Earlier I wrote about MRP as an push production and JIT as an pull production. In reality they seldom are this black and white but it is some kind of mix of these push and pull production.
Production time at workstation can be divided into following categories: Transfer time Queue time Setup time Process time Wait-to-bath time Wait-in-batch time Wait-to-match time
Lean is based on the thought that excess work (muda) needs to be removed. So we can lead this into the variation removing. We must still remember that variation can also be good if it’s our strategic decision.
Term LEAN appeared for the first time in 1988 or 1990 depending on sources. But actually LEAN was only new term for JIT philosophy and afterthought it was just simplier and prettier form of JIT. Next book about Toyota and LEAN didn’t appear until 1996.
Kanban is often heard in discussions when talking about Japanese JIT philosophy. Most common translation for kanban is card. In Toyota’s factory cards were big part of managing the material flow.
JIT is acronym for Just in Time. It is created in Japan at 1900’s when Japanese tried to compete with Americans. Japanese labor productivity was only one-ninth of the Americans so they had to do something differently. Most of the JIT practices comes from Toyota.

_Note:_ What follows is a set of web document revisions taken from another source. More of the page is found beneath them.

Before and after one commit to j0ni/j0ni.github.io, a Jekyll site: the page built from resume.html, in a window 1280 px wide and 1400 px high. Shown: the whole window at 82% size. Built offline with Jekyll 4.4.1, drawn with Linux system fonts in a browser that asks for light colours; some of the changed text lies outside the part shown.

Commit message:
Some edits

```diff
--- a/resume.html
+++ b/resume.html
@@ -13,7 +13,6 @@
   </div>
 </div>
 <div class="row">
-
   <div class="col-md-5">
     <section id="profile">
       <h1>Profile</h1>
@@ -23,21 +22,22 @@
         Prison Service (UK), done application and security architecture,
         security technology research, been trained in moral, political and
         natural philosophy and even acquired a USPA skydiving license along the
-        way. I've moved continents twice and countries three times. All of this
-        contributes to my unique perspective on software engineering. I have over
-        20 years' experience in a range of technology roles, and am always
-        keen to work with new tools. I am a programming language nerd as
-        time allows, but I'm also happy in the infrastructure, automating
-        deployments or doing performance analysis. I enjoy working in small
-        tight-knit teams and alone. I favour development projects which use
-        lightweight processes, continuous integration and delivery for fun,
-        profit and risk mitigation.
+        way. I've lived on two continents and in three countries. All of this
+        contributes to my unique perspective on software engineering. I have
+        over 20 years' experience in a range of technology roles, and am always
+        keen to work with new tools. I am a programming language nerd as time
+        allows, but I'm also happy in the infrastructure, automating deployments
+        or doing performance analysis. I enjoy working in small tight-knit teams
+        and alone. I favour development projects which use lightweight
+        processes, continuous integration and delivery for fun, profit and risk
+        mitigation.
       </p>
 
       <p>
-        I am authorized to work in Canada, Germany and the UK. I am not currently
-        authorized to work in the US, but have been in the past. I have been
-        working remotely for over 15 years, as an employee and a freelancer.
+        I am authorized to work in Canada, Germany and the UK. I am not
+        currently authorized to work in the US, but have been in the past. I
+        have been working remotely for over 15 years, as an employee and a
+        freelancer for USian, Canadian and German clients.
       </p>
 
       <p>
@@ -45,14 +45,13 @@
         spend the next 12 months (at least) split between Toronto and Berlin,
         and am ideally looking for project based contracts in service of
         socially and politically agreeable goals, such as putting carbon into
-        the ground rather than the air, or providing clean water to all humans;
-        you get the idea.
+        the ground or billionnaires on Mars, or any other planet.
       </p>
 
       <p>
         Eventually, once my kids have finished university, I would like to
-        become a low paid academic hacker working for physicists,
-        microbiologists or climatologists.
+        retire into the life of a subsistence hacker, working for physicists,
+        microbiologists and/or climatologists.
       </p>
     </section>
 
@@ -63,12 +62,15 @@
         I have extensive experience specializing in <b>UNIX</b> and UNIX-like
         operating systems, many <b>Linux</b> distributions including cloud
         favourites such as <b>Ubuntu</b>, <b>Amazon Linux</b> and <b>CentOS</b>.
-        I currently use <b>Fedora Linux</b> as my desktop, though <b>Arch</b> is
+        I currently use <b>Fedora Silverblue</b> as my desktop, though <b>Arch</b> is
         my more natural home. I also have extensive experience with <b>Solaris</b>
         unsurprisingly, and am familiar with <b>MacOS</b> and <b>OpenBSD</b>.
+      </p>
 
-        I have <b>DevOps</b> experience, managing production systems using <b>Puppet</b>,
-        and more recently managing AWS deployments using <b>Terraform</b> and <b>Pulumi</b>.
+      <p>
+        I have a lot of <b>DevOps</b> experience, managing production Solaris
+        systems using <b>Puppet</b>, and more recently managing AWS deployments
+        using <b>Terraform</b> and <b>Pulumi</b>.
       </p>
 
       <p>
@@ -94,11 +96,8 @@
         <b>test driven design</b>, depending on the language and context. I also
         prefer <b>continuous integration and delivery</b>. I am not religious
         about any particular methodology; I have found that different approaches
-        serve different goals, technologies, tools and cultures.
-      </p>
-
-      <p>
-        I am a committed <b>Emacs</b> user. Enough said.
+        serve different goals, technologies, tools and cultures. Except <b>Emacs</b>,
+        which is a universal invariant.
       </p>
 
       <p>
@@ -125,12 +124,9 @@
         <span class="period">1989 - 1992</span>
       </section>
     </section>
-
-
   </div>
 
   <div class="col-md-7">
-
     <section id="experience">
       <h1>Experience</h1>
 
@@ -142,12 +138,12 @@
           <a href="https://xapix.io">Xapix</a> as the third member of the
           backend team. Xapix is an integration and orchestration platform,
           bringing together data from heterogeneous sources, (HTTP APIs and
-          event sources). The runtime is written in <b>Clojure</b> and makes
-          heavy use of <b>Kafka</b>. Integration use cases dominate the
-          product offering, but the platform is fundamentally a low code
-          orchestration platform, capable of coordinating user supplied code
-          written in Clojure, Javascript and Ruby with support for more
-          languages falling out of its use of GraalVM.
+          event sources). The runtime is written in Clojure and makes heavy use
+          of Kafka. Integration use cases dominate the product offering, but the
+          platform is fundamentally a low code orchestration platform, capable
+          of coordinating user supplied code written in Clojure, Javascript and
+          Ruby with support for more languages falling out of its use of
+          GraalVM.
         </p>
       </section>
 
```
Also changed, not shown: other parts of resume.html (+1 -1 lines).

In orderd to manage global competition, enterprise must succeed in at least one of these dimensions: